Choose a side or a group in history that has rightly or wrongly swallowed suffering and you'll likely find in some art, some creative work, their chronicle of the dream of spitting back. Anti-American manga imagines a U.S. defeated. The most notorious hip-hop fantasizes of the killing of cops.
These are not the revenges of the politely pained. These are the vicious fantasies that there could be an equal and opposite effect — and even a more brutal whiplash — perpetrated upon history's villains or victors.
Freed from the laws of reality, revenge fantasy like that of Sonderkommando Revolt can be hard to distinguish from exploitation. The revenge fantasy portrays glee amid suffering. It encourages the nodding of heads "yes" during its recreation of the ugliest events in human history — a nod that, yes, revenge is happening; a nod that, yes, vicious, vile good is being done to bad, bad people. This video game's creator, though he says he has no political message intended for this game has decided that it takes an image of a Jewish prisoner hanging bloody from a hook to properly decorate a scene where many Nazis will now be killed. He and his team must have concluded there was a necessary sequence of experience: we will be shown the most garish signs of Jewish death before we will create scenes of Nazi death,
Revenge fantasy does not encourage the headshake of the visitor to the Holocaust museum or the viewer of the Trail of Tears documentary who wishes this portion of the past did not exist. It assumes a more aggressive posture as we prepare to perform a punishment that did not happen in real life.
The video game might be the perfect medium for this kind of thing, which makes it odd we've seen so little of it. In a movie we can watch someone else's revenge. By controlling a game, we could pretend to be having our own revenge — or someone else's, considering we could be anyone.
The revenge gamers get to carry out, though, is seldom the revenge of the wronged. It is infrequently the revenge of real people. A gamer gets to mete out the justice of space marine wrongly incarcerated or that of a freedom fighter free-running across rooftops to defy an Orwellian state. In World War II video games, the developers leave out the concentration camps. You fight Nazis as American or British soldiers. In the late 2009 game The Saboteur, an epic action adventure of insurgency against the Nazi occupiers of Vichy France, you fight as an Irishman based on a real-life French-British race-car driver turned freedom fighter.
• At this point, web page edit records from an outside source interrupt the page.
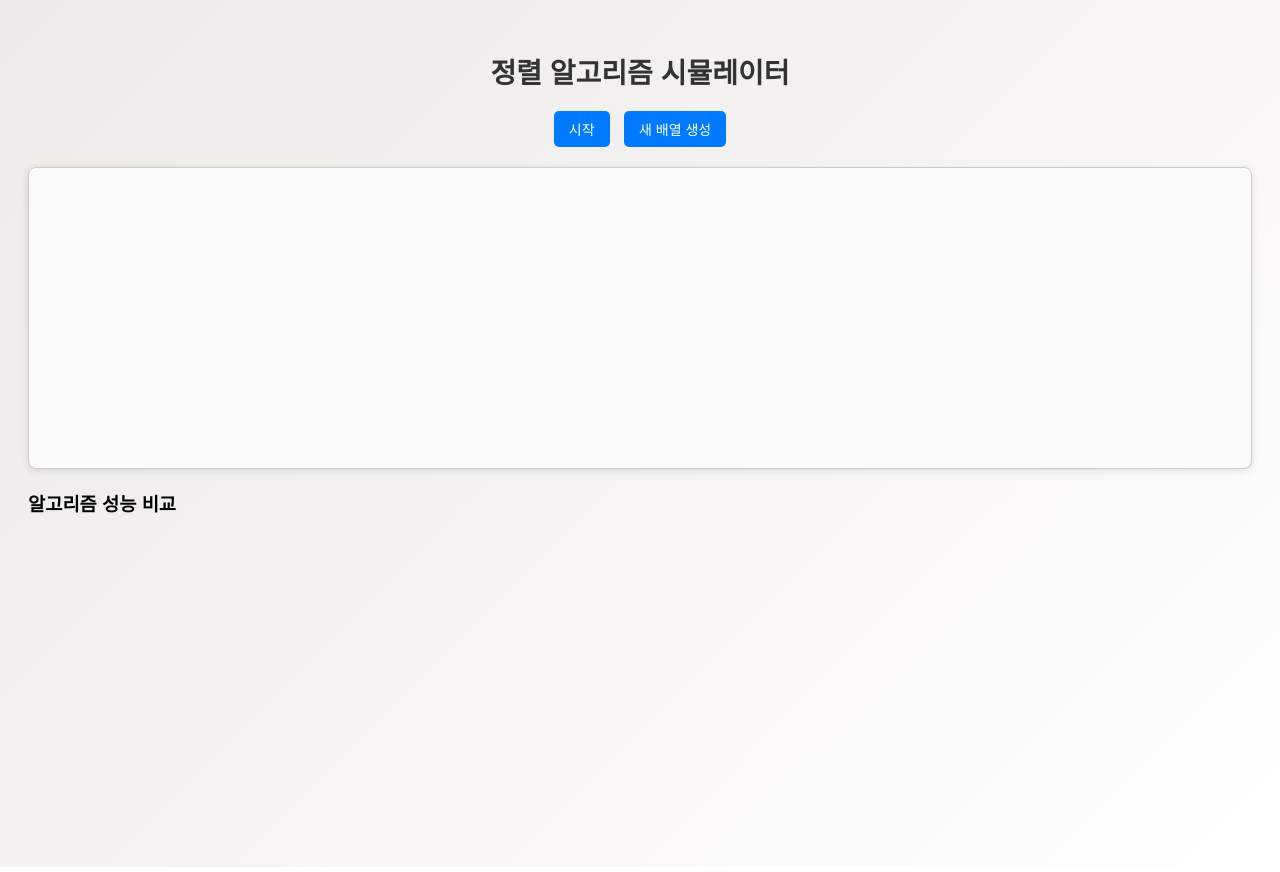
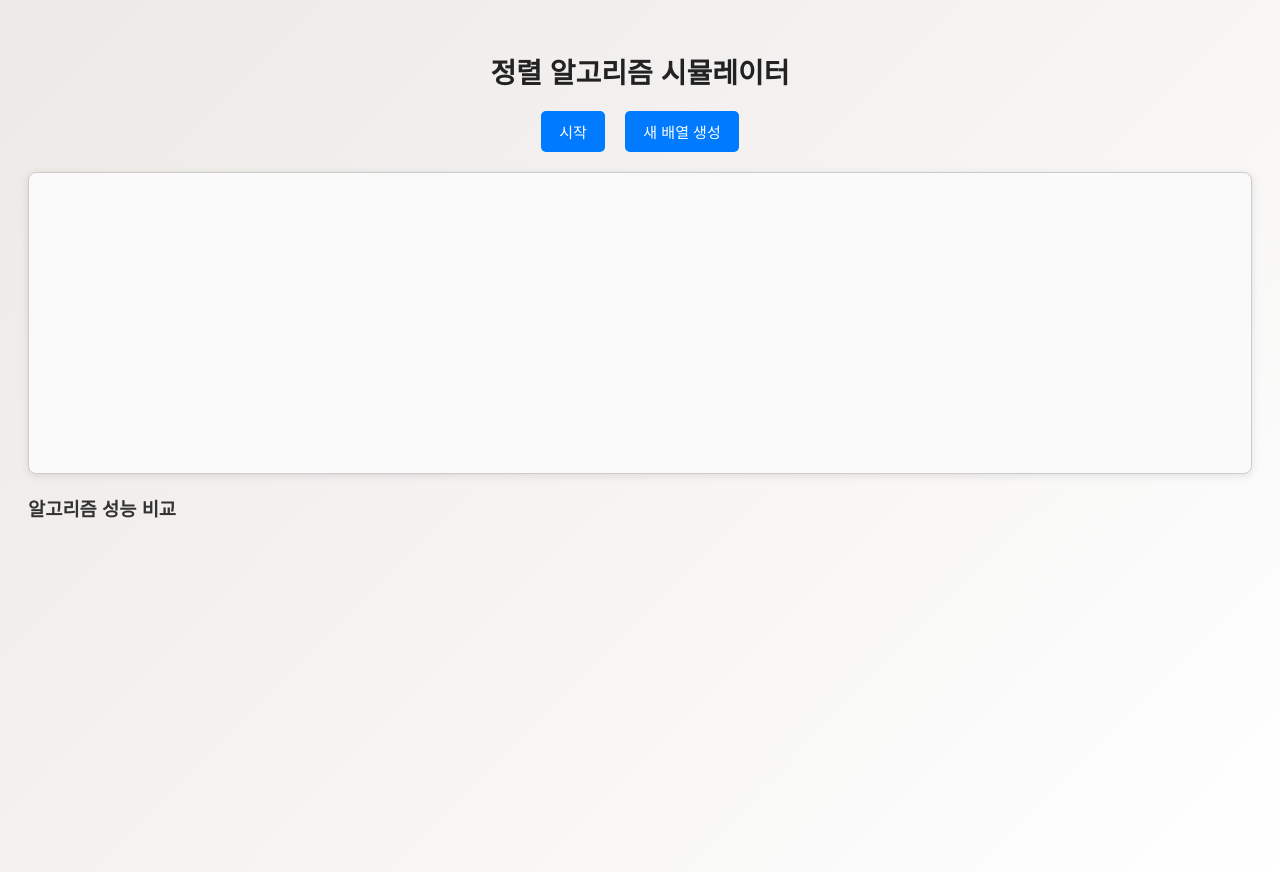
Before and after one commit to farsongsong/Timecomplexity, a plain HTML site: page index.html in a window 1280 px wide. Drawn offline with nearby package versions, Linux system fonts and the light colour scheme.

Commit message:
Update style.css

```diff
--- a/style.css
+++ b/style.css
@@ -2,11 +2,12 @@ body {
   font-family: 'Noto Sans KR', sans-serif;
   padding: 20px;
   background: linear-gradient(135deg, #ece9e6, #ffffff);
+  color: #333;
 }
 
 h2 {
   text-align: center;
-  color: #333;
+  color: #222;
   font-size: 28px;
   margin-bottom: 20px;
 }
@@ -17,14 +18,14 @@ h2 {
 }
 
 button {
-  padding: 8px 15px;
-  margin: 0 5px;
+  padding: 10px 18px;
+  margin: 0 8px;
   cursor: pointer;
   border: none;
   border-radius: 5px;
   background: #007bff;
   color: white;
-  font-size: 14px;
+  font-size: 15px;
   transition: 0.3s;
 }
 button:hover { background: #0056b3; }
@@ -32,6 +33,7 @@ button:hover { background: #0056b3; }
 #arrayContainer {
   display: flex;
   align-items: flex-end;
+  justify-content: center;
   height: 300px;
   border: 1px solid #ccc;
   background: #fafafa;
```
In video games, you don't play as the trampled. You don't fight Nazis as Jews. You don't fights plantation owners as the enslaved. Japanese developers made a video game in the 1980s about the war in the Pacific. It's called 1942 and it could have made Japan triumphant. You play as the Americans, bombing the Japanese fleet. In Super Columbine Massacre RPG, the player is no victim at all; they are one of the killers in that high school massacre.
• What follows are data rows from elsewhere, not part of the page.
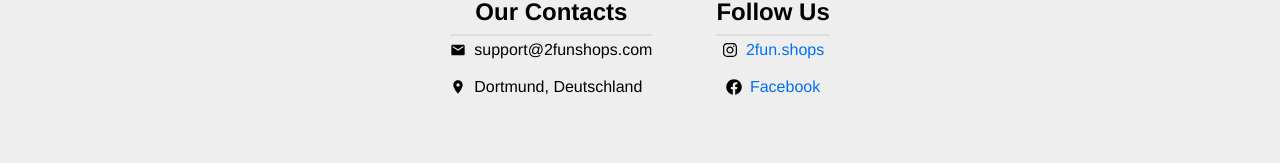
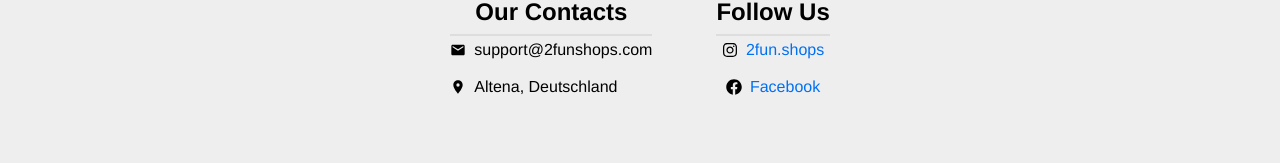
Before and after one commit to ITechEm/2fun-front, a Next.js app: page /contact in a window 1280 px wide. Shown: the part 298-461 px from the top of the page. Built offline with nearby package versions, Linux system fonts and the light colour scheme; no server answers.

Commit message:
contact update

```diff
--- a/pages/contact.js
+++ b/pages/contact.js
@@ -195,7 +195,7 @@ export default function ContactPage() {
   const contacts = [
   {  value: "support@2funshops.com", icon: <MdEmail /> },
   // {  value: "+ - - -", icon: <MdPhone /> },
-  {  value: "Dortmund, Deutschland", icon: <MdLocationOn /> },
+  {  value: "Altena, Deutschland", icon: <MdLocationOn /> },
 ];
 
   const handleChange = (e) => {
```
In 2008's Call of Duty: World at War you did play as the wounded party out for a revenge. In one novel moment during which you have assumed the role of a Russian fighter whose village was crushed by the Germans. You are given the opportunity to — optionally — kill Nazis after they raised their hands in surrender.
These fantasies of revenge are themselves nightmares. We'd have to play this new one, Sonderkommando Revolt, to know if it feels good, and if it did, if feeling good would feel right.